The Twitterrific developers (Icon Factory) posted a plea:

Finally, if you were subscriber to Twitterrific for iOS, we would ask you to please consider not requesting a refund from Apple. The loss of ongoing, recurring revenue from Twitterrific is already going to hurt our business significantly, and any refunds will come directly out of our pockets – not Twitter’s and not Apple’s. To put it simply, thousands of refunds would be devastating to a small company like ours.

On the one hand, sure, you’re a consumer who purchased a product and now it doesn’t work and you’re entitled and yadda yadda.  But c’mon, it’s $2.99 and if you’re part of the global elite whose day partially consists of look at social media on your smartphone…maybe you shrug, flip Elon off, and get on with your life.

Like, you know, finding a new social media network.




  1. RuhNet:

    It’s fascinating to me the weird disdain from people that Elon Musk gets for making effort to turn a floundering trash-heap house-of-cards company into something else that is profitable for himself and his investors. Now, what he is actually turning Twitter into is of course largely yet to be seen, but the undertoned (or in many cases blatant) expression of entitlement and emotional ownership that many people express when analyzing his methods is, well, absurd. I mean, the guy spent his _own_ money, and the money of his investors, who clearly had and have faith in his ability to make [overall] good decisions, to buy the company outright. So yeah, he and his team make changes that affect other people and businesses (both negatively and positively)—as does ANY company. In this case of API access, if I or my company used Twitter’s API, yeah I’d be disgruntled, especially if I was using the API to make money for free (which could be justifiably called being a parasite). But, that’s the risk that is taken when using a service which is not guaranteed to be there with contracts, etc. Any business worth it’s salt and with a smidgen of forethought and intelligence would have recognized this as a risk when building their app to begin with, long before Musk took over Twitter. Oh well…

    January 20, 2023 @ 3:19 pm | Reply
  2. gord:

    That profile pic of Musk reminds me of Frankie Howerd. Twitter not !!!

    January 20, 2023 @ 7:31 pm | Reply
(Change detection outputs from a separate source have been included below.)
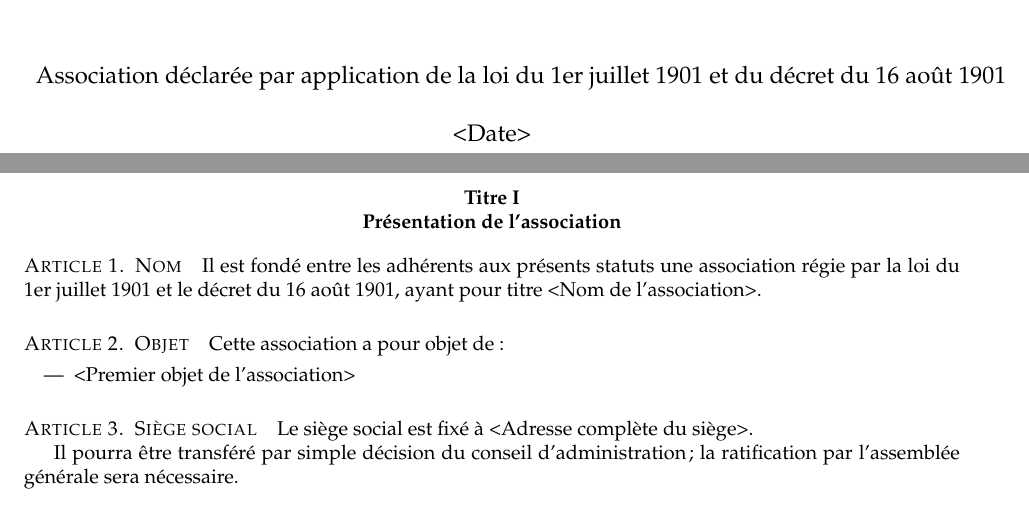
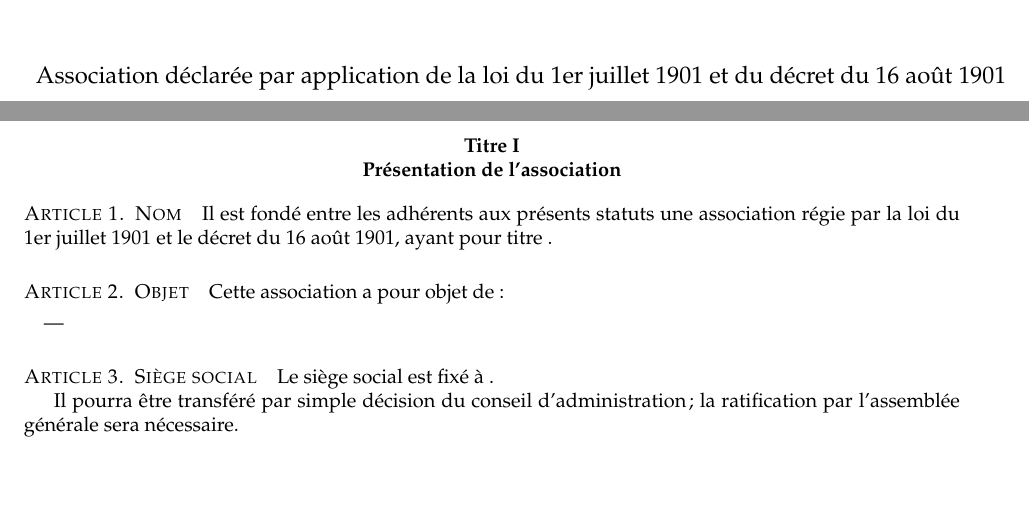
Before and after one commit to itsame-mcl/statuts-loi1901, a LaTeX document (statuts-loi1901.tex): two parts of pages 1 and 2 of 4, joined at a grey line, cut so that both start at the same text, the shorter picture padded with empty space. Compiled offline with pdfLaTeX.

Commit message:
Introduction d'un système de variables pour personnaliser les statuts de manière plus efficace

```diff
--- a/statuts-loi1901.tex
+++ b/statuts-loi1901.tex
@@ -8,23 +13,24 @@
+\def\dateStatuts{} % Date de signature des statuts
+
 \begin{document}
-\title{<Nom de l'association> - Statuts}
+\title{\nomAssociation - Statuts}
 \author{Association déclarée par application de la loi du 1er juillet 1901 et du décret du 16 août 1901}
-\date{<Date>}
+\date{\dateStatuts}
 \maketitle
 \newpage
 
 \article{Présentation de l'association}
 \section{Nom}
-Il est fondé entre les adhérents aux présents statuts une association régie par la loi du 1er juillet 1901 et le décret du 16 août 1901, ayant pour titre <Nom de l'association>.
+Il est fondé entre les adhérents aux présents statuts une association régie par la loi du 1er juillet 1901 et le décret du 16 août 1901, ayant pour titre \nomAssociation.
 
 \section{Objet}
 Cette association a pour objet de :
 \begin{itemize}
-	\item <Premier objet de l'association>
-	%\item <Deuxième objet de l'association>
+	\item \objetAssociation
 \end{itemize}
 
 \section{Siège social}
-Le siège social est fixé à <Adresse complète du siège>.
+Le siège social est fixé à \adresseAssociation.
 
 Il pourra être transféré par simple décision du conseil d'administration; la ratification par l’assemblée générale sera nécessaire.
 
```
Also changed, not shown: statuts-loi1901.tex (5 more changed lines).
Leave a Reply

Some notes on commenting on LowEndBox:

  • Do not use LowEndBox for support issues. Go to your hosting provider and issue a ticket there. Coming here saying "my VPS is down, what do I do?!" will only have your comments removed.
  • Akismet is used for spam detection. Some comments may be held temporarily for manual approval.
  • Use <pre>...</pre> to quote the output from your terminal/console, or consider using a pastebin service.

Your email address will not be published. Required fields are marked *